Well thanks be to God for this emphatic good news, and for the nearly here Jubilee of Mercy. That it begins one week into Advent — the sweet and lonely season of anticipation for the coming of the All Merciful — seems especially appropriate and hopeful, given our times, for at the Incarnation Mercy was delivered, in fragile and human form, to a brutal world of tribalism and inequality, where life was held cheap and public shaming the norm. The Church’s Year of Mercy arrives into a world that may be all-too-similarly described. Kyrie eleison.
In recent months, we have gasped in horror at videos in which doctors discussed procuring and selling intact organs from aborted babies and demonstrated organ retrieval while casually observing, “It’s another boy.” We watched, confounded, as the press attempted to downplay the revelation, even as they went wall-to-wall with the story of a big-game-hunting American dentist who became “the most hated man in the world” for killing an innocent lion. Christe eleison.

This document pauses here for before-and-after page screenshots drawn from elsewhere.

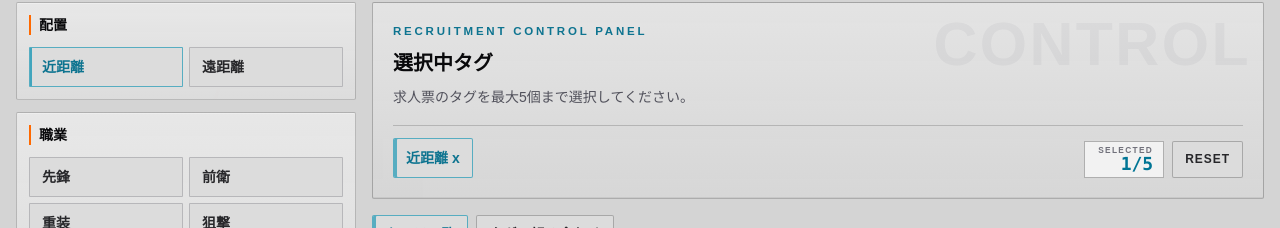
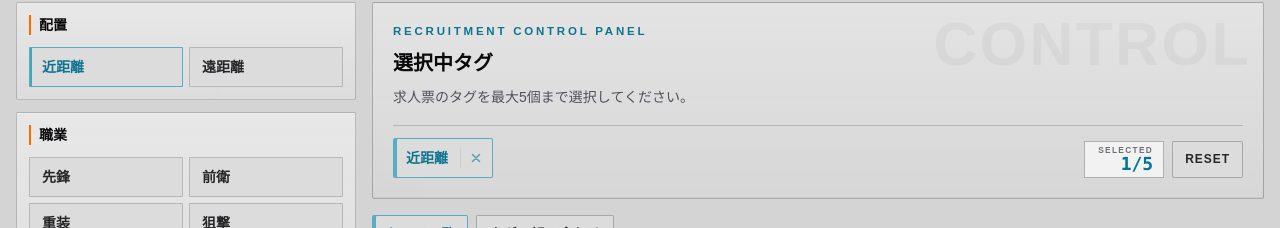
Before and after one commit to Assy0562/recruitment-terminal, a Next.js app: page / in a window 1280 px wide. Both pictures are taken after a click on the button "近距離". Shown: the part 97-325 px from the top of the page. Built offline with nearby package versions, Linux system fonts and the light colour scheme.

Commit message:
Refine selected tag close icon and spacing

```diff
--- a/src/components/SelectedTags.tsx
+++ b/src/components/SelectedTags.tsx
@@ -44,12 +44,17 @@ export function SelectedTags({
           ) : (
             selectedTags.map((tag) => (
               <button
-                className="terminal-button terminal-button-selected px-3 py-1.5 text-sm font-semibold transition"
+                className="terminal-button terminal-button-selected group inline-flex min-h-10 items-center gap-3 pl-3 pr-2 text-sm font-semibold transition"
                 key={tag}
                 onClick={() => onRemoveTag(tag)}
                 type="button"
               >
-                {tag} x
+                <span>{tag}</span>
+                <span className="flex h-5 w-6 shrink-0 items-center justify-end border-l border-current/20 opacity-60 transition-opacity group-hover:opacity-100">
+                  <svg aria-hidden="true" viewBox="0 0 16 16" fill="none" className="h-4 w-4">
+                    <path d="m4.5 4.5 7 7m0-7-7 7" stroke="currentColor" strokeWidth="1.5" strokeLinecap="round" />
+                  </svg>
+                </span>
               </button>
             ))
           )}
```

The death of innocence is always noteworthy, but no longer with a predictable sense of priority, either by the news media or by the shaming mobs, who would drive a dentist-villain into hiding for fear of his life, even as their taxes were used to fund abortionists.
Lately, when I am asked for prayer, it is this small Greek prayer for mercy, recited at every Mass, that bubbles up within me: Lord, have mercy.
God’s mercy endures forever, but 2,000 years into our redemption it seems we are still trying to wrap our heads and hearts around what “mercy” means — and upon whom it should be bestowed, or denied. As Christians, forgiveness is part of our spiritual DNA, but too often you wouldn’t know it. Perhaps our inability to process the mystery of mercy is what keeps us from making better use of the confessional. We see a world of darkness and wonder how it is possible that God could have such mercy upon us, when we have so little mercy for ourselves, and even less for one another.